Repeat each line of the data below exactly, but skip the pictures.

> **Material for this task**:
★ ★ ★ ★

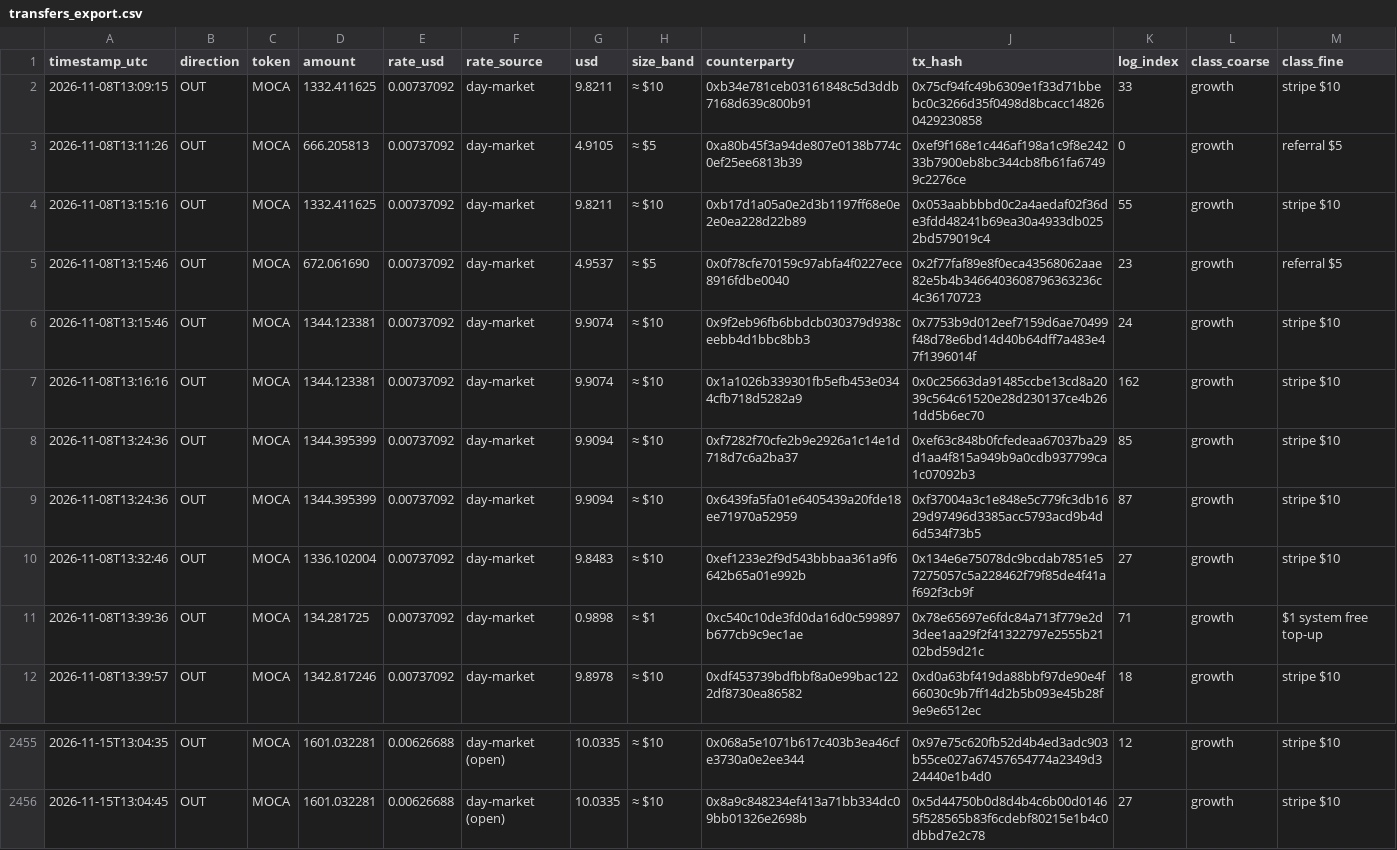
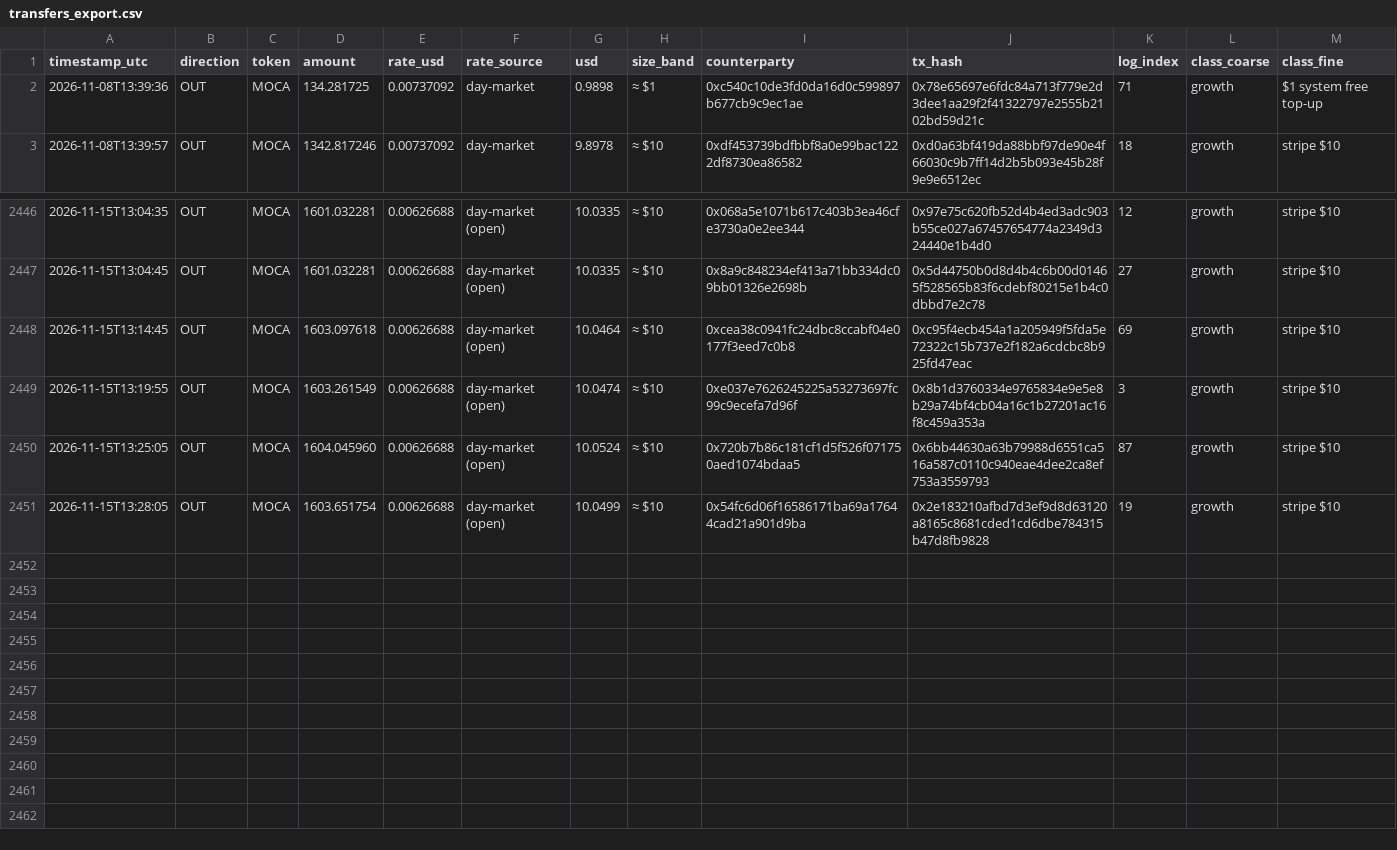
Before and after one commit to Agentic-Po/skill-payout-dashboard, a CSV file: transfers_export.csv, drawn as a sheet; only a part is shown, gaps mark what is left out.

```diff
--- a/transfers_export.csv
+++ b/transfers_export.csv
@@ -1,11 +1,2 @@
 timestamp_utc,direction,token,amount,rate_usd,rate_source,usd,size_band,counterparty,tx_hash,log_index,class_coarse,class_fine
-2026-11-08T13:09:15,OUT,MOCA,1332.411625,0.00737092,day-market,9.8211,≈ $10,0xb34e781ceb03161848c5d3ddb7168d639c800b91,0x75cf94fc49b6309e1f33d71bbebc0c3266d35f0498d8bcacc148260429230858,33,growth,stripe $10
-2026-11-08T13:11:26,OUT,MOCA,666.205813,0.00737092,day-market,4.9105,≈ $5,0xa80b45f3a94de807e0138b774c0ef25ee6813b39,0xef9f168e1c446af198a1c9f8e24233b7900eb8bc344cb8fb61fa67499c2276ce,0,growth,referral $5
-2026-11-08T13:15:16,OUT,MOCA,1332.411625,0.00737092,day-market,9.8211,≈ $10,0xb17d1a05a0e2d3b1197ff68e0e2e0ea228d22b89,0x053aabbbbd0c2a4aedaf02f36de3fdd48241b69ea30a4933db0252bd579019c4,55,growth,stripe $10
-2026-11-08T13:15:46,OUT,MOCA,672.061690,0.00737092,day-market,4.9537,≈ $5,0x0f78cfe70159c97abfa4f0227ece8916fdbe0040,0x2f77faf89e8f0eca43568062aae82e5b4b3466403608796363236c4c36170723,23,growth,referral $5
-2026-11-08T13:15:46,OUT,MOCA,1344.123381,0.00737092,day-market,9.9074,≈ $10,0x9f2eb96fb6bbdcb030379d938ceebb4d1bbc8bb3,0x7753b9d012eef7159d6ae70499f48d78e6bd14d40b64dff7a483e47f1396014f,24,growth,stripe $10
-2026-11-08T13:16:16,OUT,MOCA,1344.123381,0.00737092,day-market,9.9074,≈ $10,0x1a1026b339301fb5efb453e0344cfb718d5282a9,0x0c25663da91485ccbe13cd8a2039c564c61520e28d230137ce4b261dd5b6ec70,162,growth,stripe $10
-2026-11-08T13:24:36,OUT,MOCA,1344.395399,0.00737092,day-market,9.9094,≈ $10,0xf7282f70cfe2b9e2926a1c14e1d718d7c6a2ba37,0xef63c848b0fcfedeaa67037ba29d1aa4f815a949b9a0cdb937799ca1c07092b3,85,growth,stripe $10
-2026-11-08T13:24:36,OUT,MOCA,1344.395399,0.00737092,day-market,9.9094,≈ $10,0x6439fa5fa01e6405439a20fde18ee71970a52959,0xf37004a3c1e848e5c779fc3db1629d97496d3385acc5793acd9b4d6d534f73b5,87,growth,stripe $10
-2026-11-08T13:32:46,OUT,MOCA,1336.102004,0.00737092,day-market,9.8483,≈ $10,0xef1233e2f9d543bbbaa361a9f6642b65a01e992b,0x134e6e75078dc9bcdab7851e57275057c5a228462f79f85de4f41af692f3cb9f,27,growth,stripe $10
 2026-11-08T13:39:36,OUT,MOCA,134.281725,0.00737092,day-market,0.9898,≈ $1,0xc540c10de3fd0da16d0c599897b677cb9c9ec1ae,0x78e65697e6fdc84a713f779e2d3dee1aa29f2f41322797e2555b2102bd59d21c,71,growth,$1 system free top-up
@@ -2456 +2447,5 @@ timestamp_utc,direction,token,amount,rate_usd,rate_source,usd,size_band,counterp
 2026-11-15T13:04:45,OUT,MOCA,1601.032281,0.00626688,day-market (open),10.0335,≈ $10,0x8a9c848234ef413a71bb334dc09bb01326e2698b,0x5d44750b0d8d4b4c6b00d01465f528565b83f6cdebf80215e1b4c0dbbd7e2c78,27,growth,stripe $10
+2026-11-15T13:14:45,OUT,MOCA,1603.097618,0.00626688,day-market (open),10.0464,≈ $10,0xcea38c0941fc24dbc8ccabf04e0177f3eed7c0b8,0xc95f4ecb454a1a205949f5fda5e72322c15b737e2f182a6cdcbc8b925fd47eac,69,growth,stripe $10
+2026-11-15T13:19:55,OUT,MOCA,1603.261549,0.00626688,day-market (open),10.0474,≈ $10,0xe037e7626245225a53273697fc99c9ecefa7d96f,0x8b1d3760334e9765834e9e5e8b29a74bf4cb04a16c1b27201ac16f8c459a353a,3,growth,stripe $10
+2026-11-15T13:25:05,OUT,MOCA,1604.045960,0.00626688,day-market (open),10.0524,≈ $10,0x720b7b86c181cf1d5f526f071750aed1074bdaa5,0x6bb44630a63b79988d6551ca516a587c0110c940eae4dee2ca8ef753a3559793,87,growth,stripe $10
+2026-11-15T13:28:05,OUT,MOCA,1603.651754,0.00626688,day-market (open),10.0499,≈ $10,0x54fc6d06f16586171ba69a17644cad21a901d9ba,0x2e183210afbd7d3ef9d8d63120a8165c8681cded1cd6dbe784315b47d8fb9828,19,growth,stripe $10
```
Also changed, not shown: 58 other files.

★ ★ ★ ★

> **Result for this exercise**:
Before and after one commit to Agentic-Po/skill-payout-dashboard, a CSV file: transfers_export.csv, drawn as a sheet; only a part is shown, gaps mark what is left out.

```diff
--- a/transfers_export.csv
+++ b/transfers_export.csv
@@ -1,11 +1,2 @@
 timestamp_utc,direction,token,amount,rate_usd,rate_source,usd,size_band,counterparty,tx_hash,log_index,class_coarse,class_fine
-2026-11-08T13:09:15,OUT,MOCA,1332.411625,0.00737092,day-market,9.8211,≈ $10,0xb34e781ceb03161848c5d3ddb7168d639c800b91,0x75cf94fc49b6309e1f33d71bbebc0c3266d35f0498d8bcacc148260429230858,33,growth,stripe $10
-2026-11-08T13:11:26,OUT,MOCA,666.205813,0.00737092,day-market,4.9105,≈ $5,0xa80b45f3a94de807e0138b774c0ef25ee6813b39,0xef9f168e1c446af198a1c9f8e24233b7900eb8bc344cb8fb61fa67499c2276ce,0,growth,referral $5
-2026-11-08T13:15:16,OUT,MOCA,1332.411625,0.00737092,day-market,9.8211,≈ $10,0xb17d1a05a0e2d3b1197ff68e0e2e0ea228d22b89,0x053aabbbbd0c2a4aedaf02f36de3fdd48241b69ea30a4933db0252bd579019c4,55,growth,stripe $10
-2026-11-08T13:15:46,OUT,MOCA,672.061690,0.00737092,day-market,4.9537,≈ $5,0x0f78cfe70159c97abfa4f0227ece8916fdbe0040,0x2f77faf89e8f0eca43568062aae82e5b4b3466403608796363236c4c36170723,23,growth,referral $5
-2026-11-08T13:15:46,OUT,MOCA,1344.123381,0.00737092,day-market,9.9074,≈ $10,0x9f2eb96fb6bbdcb030379d938ceebb4d1bbc8bb3,0x7753b9d012eef7159d6ae70499f48d78e6bd14d40b64dff7a483e47f1396014f,24,growth,stripe $10
-2026-11-08T13:16:16,OUT,MOCA,1344.123381,0.00737092,day-market,9.9074,≈ $10,0x1a1026b339301fb5efb453e0344cfb718d5282a9,0x0c25663da91485ccbe13cd8a2039c564c61520e28d230137ce4b261dd5b6ec70,162,growth,stripe $10
-2026-11-08T13:24:36,OUT,MOCA,1344.395399,0.00737092,day-market,9.9094,≈ $10,0xf7282f70cfe2b9e2926a1c14e1d718d7c6a2ba37,0xef63c848b0fcfedeaa67037ba29d1aa4f815a949b9a0cdb937799ca1c07092b3,85,growth,stripe $10
-2026-11-08T13:24:36,OUT,MOCA,1344.395399,0.00737092,day-market,9.9094,≈ $10,0x6439fa5fa01e6405439a20fde18ee71970a52959,0xf37004a3c1e848e5c779fc3db1629d97496d3385acc5793acd9b4d6d534f73b5,87,growth,stripe $10
-2026-11-08T13:32:46,OUT,MOCA,1336.102004,0.00737092,day-market,9.8483,≈ $10,0xef1233e2f9d543bbbaa361a9f6642b65a01e992b,0x134e6e75078dc9bcdab7851e57275057c5a228462f79f85de4f41af692f3cb9f,27,growth,stripe $10
 2026-11-08T13:39:36,OUT,MOCA,134.281725,0.00737092,day-market,0.9898,≈ $1,0xc540c10de3fd0da16d0c599897b677cb9c9ec1ae,0x78e65697e6fdc84a713f779e2d3dee1aa29f2f41322797e2555b2102bd59d21c,71,growth,$1 system free top-up
@@ -2456 +2447,5 @@ timestamp_utc,direction,token,amount,rate_usd,rate_source,usd,size_band,counterp
 2026-11-15T13:04:45,OUT,MOCA,1601.032281,0.00626688,day-market (open),10.0335,≈ $10,0x8a9c848234ef413a71bb334dc09bb01326e2698b,0x5d44750b0d8d4b4c6b00d01465f528565b83f6cdebf80215e1b4c0dbbd7e2c78,27,growth,stripe $10
+2026-11-15T13:14:45,OUT,MOCA,1603.097618,0.00626688,day-market (open),10.0464,≈ $10,0xcea38c0941fc24dbc8ccabf04e0177f3eed7c0b8,0xc95f4ecb454a1a205949f5fda5e72322c15b737e2f182a6cdcbc8b925fd47eac,69,growth,stripe $10
+2026-11-15T13:19:55,OUT,MOCA,1603.261549,0.00626688,day-market (open),10.0474,≈ $10,0xe037e7626245225a53273697fc99c9ecefa7d96f,0x8b1d3760334e9765834e9e5e8b29a74bf4cb04a16c1b27201ac16f8c459a353a,3,growth,stripe $10
+2026-11-15T13:25:05,OUT,MOCA,1604.045960,0.00626688,day-market (open),10.0524,≈ $10,0x720b7b86c181cf1d5f526f071750aed1074bdaa5,0x6bb44630a63b79988d6551ca516a587c0110c940eae4dee2ca8ef753a3559793,87,growth,stripe $10
+2026-11-15T13:28:05,OUT,MOCA,1603.651754,0.00626688,day-market (open),10.0499,≈ $10,0x54fc6d06f16586171ba69a17644cad21a901d9ba,0x2e183210afbd7d3ef9d8d63120a8165c8681cded1cd6dbe784315b47d8fb9828,19,growth,stripe $10
```
Also changed, not shown: 58 other files.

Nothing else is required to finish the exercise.